Why write fiction?
We know what non-fiction is for, to inform, to give us facts, to paint the picture as it is or was through the eyes of the writer.
Doesn’t fiction tell the truth?
Ask author Tim O’Brien,
“That’s what fiction is for. It’s for getting at the truth when the truth isn’t sufficient for the truth.”
Tim wrote about his experiences in Viet Nam. Fiction over fact, the super equation to let the truth, his truth, read as a greater sum through the eyes of a fictional character.
George Saunders teaches creative writing at Syracuse University’s MFA program talks about fiction,
“To me, fiction is the ultimate form of “doing something”. An idea or notion or image leaves the writer’s mind, goes directly into the reader’s, and has the potential to change what it finds there.”
Fiction can change a reader’s mind in a heightened way, a remarkable way that no amount of facts in non-fiction can.
Fiction is pretty damn powerful.
Tom Clancy wasn’t afraid to write about possibilities as truth. He was quoted in 1986,
“I’ve made up stuff that’s turned out to be real…”
We may still wait for the real dinosaurs, but Clancy gave us a solid reason for writing fiction.
Writing fiction lets you make stuff up.

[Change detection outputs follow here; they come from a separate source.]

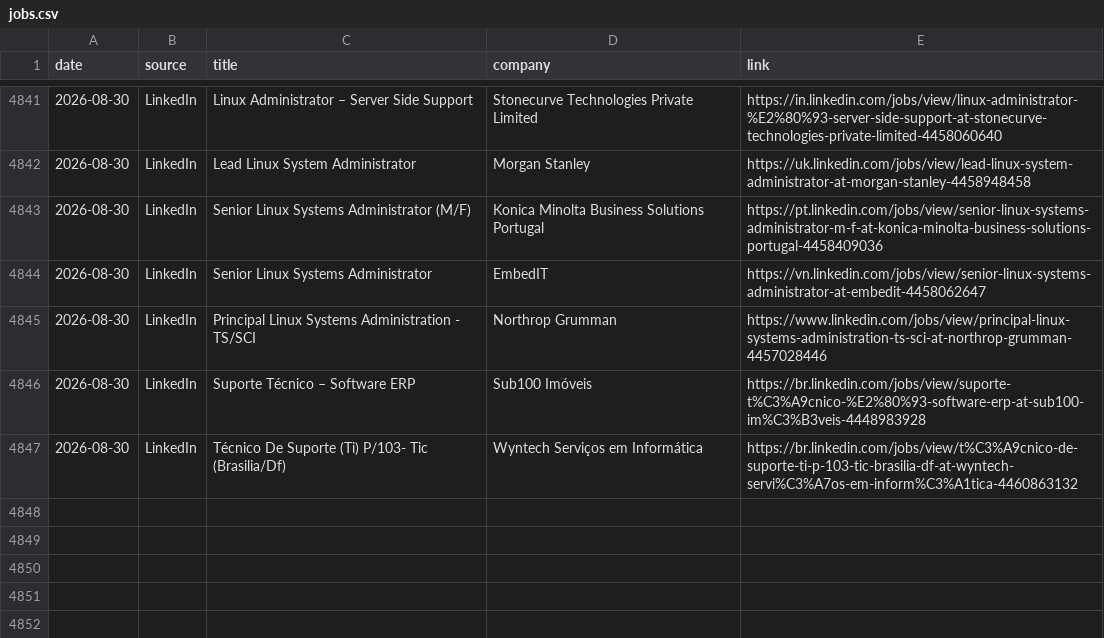
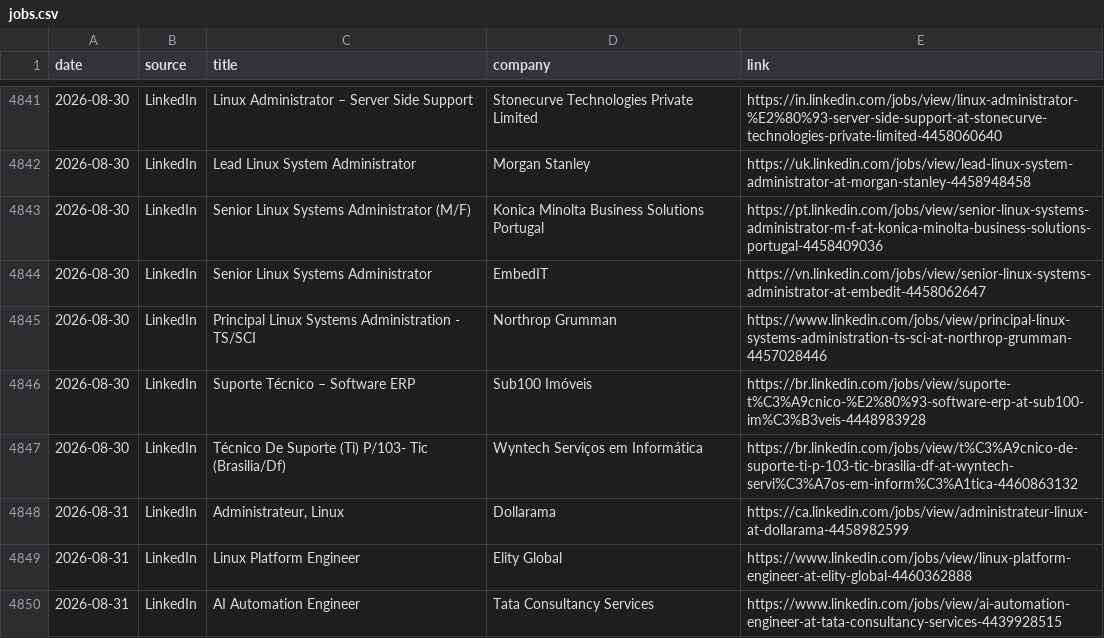
Before and after one commit to thiagofmendonca/smart-job-hunter, a CSV file: jobs.csv, drawn as a sheet; only a part is shown, gaps mark what is left out; the diff names each change by its address in the sheet, - before the commit and + after, or states it on an @@ line.

```diff
--- a/jobs.csv
+++ b/jobs.csv
+row 4848: 2026-08-31 | LinkedIn | Administrateur, Linux | Dollarama | https://ca.linkedin.com/jobs/view/administrateur-linux-at-dollarama-4458982599
+row 4849: 2026-08-31 | LinkedIn | Linux Platform Engineer | Elity Global | https://www.linkedin.com/jobs/view/linux-platform-engineer-at-elity-global-4460362888
+row 4850: 2026-08-31 | LinkedIn | AI Automation Engineer | Tata Consultancy Services | https://www.linkedin.com/jobs/view/ai-automation-engineer-at-tata-consultancy-services-4439928515
```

And it is always real to someone.
Question: Why do you write fiction?
Christina is leading a workshop on January 16th in Atlanta GA called the 60 Scenes Writing Method.